╭─ Provided records

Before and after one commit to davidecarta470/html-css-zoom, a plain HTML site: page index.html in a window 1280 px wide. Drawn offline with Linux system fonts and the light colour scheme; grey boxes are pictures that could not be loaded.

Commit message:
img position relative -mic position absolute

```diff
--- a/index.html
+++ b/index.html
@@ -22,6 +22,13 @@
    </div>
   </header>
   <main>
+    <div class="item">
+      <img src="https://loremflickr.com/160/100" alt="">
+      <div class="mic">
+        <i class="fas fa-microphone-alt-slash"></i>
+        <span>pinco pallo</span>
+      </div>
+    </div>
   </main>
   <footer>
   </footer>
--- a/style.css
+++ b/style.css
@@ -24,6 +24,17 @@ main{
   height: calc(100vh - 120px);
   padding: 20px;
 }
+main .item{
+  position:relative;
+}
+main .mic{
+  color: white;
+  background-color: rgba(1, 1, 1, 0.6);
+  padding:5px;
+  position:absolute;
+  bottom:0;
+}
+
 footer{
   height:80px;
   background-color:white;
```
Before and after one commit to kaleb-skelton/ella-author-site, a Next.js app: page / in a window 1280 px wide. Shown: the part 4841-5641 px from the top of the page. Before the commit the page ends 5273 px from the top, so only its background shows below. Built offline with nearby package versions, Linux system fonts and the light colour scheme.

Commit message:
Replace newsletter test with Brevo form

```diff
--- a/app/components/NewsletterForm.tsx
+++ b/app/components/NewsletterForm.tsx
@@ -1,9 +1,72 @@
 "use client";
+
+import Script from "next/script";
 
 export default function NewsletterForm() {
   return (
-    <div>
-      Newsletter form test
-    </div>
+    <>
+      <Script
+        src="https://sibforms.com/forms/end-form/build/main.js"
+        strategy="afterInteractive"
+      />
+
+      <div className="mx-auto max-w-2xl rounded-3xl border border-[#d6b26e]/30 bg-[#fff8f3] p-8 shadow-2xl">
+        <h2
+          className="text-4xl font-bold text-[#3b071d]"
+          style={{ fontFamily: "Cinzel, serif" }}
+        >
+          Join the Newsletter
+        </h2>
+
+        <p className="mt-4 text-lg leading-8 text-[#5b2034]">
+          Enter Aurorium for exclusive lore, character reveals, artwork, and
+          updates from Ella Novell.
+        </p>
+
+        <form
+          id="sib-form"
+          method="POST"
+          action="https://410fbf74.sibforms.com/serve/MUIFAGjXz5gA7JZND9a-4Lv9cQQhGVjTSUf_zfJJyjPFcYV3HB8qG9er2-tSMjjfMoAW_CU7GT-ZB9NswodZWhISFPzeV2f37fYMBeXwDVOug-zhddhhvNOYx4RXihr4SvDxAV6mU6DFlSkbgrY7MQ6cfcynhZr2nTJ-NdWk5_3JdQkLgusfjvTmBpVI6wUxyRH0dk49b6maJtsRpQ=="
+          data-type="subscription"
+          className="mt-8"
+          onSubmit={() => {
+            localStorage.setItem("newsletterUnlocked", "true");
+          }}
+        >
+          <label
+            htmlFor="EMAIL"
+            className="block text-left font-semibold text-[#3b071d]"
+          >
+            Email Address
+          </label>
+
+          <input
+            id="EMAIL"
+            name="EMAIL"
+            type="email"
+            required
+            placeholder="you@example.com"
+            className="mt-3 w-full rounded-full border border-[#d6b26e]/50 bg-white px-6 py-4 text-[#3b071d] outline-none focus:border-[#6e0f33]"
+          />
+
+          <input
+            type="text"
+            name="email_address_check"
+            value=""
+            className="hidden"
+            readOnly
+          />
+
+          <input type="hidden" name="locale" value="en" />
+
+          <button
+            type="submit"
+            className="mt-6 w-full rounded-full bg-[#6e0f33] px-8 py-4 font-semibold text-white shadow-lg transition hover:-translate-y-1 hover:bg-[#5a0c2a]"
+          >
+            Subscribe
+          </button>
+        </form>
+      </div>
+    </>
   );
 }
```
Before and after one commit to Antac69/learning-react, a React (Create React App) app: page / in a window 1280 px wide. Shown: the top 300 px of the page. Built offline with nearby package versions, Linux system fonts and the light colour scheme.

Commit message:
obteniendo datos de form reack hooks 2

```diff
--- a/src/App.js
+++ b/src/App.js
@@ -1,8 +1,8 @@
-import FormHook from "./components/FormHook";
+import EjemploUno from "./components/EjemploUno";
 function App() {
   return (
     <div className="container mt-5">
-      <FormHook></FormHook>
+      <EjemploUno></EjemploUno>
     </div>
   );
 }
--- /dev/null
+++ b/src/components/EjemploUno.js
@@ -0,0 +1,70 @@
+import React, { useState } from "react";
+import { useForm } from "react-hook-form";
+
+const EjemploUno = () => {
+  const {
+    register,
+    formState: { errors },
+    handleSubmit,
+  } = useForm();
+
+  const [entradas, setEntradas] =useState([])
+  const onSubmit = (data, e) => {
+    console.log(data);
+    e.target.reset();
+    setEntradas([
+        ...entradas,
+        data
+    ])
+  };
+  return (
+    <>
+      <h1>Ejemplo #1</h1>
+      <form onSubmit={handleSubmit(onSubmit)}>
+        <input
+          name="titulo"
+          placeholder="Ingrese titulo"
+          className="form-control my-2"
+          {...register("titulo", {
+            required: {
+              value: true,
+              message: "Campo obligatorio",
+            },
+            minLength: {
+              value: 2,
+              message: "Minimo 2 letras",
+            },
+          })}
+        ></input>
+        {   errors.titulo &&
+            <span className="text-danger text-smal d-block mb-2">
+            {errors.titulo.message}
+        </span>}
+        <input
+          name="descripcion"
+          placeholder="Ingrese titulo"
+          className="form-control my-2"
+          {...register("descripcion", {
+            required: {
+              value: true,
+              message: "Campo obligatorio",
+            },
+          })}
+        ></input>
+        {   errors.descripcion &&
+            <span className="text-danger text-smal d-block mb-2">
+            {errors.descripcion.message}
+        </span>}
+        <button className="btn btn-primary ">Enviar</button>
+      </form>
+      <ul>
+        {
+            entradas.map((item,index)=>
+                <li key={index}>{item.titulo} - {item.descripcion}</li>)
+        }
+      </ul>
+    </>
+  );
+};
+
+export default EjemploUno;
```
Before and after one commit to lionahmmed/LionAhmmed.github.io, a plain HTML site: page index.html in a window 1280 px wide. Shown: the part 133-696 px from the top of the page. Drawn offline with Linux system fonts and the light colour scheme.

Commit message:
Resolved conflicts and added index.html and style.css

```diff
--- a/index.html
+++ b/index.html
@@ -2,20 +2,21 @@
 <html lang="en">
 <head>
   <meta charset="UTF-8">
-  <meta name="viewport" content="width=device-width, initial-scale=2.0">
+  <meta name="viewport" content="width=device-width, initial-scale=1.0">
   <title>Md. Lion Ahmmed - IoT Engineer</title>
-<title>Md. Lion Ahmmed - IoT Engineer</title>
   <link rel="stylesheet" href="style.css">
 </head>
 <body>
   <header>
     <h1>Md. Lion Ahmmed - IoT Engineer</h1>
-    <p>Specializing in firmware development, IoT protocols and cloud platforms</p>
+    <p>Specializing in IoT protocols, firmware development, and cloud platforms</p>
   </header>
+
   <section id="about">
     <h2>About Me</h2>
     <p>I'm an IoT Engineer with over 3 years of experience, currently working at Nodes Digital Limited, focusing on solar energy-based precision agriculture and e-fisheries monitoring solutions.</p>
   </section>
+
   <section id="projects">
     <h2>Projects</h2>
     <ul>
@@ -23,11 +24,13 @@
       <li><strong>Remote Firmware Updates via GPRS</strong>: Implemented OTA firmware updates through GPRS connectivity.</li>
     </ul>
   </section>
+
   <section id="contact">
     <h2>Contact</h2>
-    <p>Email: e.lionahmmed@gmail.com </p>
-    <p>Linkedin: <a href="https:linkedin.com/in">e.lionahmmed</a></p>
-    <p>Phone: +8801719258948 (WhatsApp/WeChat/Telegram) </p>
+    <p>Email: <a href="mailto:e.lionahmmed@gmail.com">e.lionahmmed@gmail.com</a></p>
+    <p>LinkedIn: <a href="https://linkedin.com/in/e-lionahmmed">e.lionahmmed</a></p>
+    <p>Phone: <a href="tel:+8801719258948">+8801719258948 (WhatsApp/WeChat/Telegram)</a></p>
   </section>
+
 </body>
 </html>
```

╰─

### Requirement
Show all lines above holding "value".

### Response
+            value=""
+          <input type="hidden" name="locale" value="en" />
+              value: true,
+              value: 2,
+              value: true,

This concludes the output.